As lawyers we like to believe that our profession is a true meritocracy, but the legal profession is still, despite decades of improved law student diversity and more inclusive associate hiring practices,
In this episode of the ABA Law Student Podcast, host Ashley Baker talks to Kennedy LeJeune, Miosotti Tenecora, and De’Jonique Carter about the importance of developing cultural competency as a law student.
The question for many law students today is what you can do to protect yourself when you realize you’re in a real-life situation stemming from bias?
All ABA presidents are sworn to follow the policies of our Association, adopted by our House of Delegates. We value due process and democratic input with the consensus of state and local bar associations from every state, plus specialty bar associations and the ABA’s full range of expertise from all our sections and divisions. Yes, we are driven by ideology, but let’s be clear what our ideology is.
Let me tell you a story about implicit bias. In 2009, I married a man I met the first day of law school. He is white. I am black. In 2010, we moved to Chicago. By various measures, Chicago is the most segregated city in the United States. Specifically, for
Implicit bias is pervasive. It is a consequence of our brains’ quest for efficiency. Instead of laboring over every decision we need to make each day, our brains take shortcuts when making routine decisions. For example, each time you stop at a red light you don’t contemplate what that means
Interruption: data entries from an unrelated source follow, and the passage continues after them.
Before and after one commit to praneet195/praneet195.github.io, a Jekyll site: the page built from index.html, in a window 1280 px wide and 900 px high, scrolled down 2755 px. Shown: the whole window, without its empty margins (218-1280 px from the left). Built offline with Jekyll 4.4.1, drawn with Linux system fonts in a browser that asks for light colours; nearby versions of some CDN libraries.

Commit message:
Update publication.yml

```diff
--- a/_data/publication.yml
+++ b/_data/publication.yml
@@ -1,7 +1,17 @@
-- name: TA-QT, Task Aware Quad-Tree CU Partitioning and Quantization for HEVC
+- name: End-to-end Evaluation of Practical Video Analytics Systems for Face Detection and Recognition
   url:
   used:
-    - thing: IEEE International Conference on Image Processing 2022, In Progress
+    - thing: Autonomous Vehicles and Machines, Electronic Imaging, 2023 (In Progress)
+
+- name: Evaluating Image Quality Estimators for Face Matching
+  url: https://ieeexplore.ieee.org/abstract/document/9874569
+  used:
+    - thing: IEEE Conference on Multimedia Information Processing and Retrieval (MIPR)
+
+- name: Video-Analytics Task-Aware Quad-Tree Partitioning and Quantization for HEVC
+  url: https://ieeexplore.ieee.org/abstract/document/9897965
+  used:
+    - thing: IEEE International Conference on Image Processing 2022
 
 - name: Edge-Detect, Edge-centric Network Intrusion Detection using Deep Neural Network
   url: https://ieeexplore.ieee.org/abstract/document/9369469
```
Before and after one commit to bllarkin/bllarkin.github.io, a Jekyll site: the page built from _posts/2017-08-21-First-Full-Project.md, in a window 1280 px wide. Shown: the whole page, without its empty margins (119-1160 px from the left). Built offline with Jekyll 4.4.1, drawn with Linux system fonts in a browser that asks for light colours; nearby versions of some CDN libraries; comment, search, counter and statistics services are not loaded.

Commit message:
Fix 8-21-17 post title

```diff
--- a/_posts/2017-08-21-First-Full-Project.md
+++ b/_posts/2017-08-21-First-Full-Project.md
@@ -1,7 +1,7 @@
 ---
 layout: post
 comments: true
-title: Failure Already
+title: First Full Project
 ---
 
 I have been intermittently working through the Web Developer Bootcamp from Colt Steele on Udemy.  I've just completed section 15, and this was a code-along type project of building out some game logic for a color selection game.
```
Have you heard the secret to being a brilliant writer? Because there is one. An ancient trick used by all the greats, from Aristotle to Stephen King. Use this device, and your writing will improve tenfold overnight. And it’s so simple: just edit well. That’s it. Learn to edit well,